▶ _Task prompt_
Pull from the data below each line where the word "changed" occurs, and copy it.

--- Source information Enclosed Below ---

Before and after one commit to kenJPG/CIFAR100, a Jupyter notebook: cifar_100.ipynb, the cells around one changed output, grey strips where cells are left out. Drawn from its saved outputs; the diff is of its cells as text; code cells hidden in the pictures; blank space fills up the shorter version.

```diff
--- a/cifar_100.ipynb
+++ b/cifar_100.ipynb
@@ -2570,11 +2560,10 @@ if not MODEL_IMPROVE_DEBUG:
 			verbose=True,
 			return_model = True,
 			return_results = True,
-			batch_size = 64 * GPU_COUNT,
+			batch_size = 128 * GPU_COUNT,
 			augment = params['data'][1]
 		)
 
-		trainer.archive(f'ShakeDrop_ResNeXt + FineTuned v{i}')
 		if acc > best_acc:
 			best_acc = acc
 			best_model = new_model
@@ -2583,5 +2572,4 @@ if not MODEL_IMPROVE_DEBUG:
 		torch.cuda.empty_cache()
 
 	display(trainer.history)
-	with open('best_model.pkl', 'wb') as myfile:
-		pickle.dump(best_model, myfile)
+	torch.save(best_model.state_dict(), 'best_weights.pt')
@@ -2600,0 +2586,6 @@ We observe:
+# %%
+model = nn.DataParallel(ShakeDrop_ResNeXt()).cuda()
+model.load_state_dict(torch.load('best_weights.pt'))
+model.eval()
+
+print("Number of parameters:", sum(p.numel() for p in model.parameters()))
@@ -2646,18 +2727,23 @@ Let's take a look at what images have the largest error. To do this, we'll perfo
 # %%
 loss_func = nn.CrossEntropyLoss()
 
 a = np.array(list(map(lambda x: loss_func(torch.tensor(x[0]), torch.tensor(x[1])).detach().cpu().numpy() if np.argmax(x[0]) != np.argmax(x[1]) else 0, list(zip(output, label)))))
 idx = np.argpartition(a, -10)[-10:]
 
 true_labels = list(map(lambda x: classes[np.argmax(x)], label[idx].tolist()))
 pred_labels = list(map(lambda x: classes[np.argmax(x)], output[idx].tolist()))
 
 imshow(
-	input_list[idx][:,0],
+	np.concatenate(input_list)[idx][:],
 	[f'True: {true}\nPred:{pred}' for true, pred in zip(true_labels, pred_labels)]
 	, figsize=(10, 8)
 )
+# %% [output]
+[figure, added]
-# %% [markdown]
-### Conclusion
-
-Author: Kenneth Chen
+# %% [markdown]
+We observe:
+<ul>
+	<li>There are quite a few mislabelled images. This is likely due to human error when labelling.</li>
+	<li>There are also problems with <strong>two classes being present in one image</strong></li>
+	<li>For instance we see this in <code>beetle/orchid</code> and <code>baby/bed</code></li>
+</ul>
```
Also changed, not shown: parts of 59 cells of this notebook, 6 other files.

--- End of Enclosed Source information ---

▶ _Completed exercise_
Before and after one commit to kenJPG/CIFAR100, a Jupyter notebook: cifar_100.ipynb, the cells around one changed output, grey strips where cells are left out. Drawn from its saved outputs; the diff is of its cells as text; code cells hidden in the pictures; blank space fills up the shorter version.
Also changed, not shown: parts of 59 cells of this notebook, 6 other files.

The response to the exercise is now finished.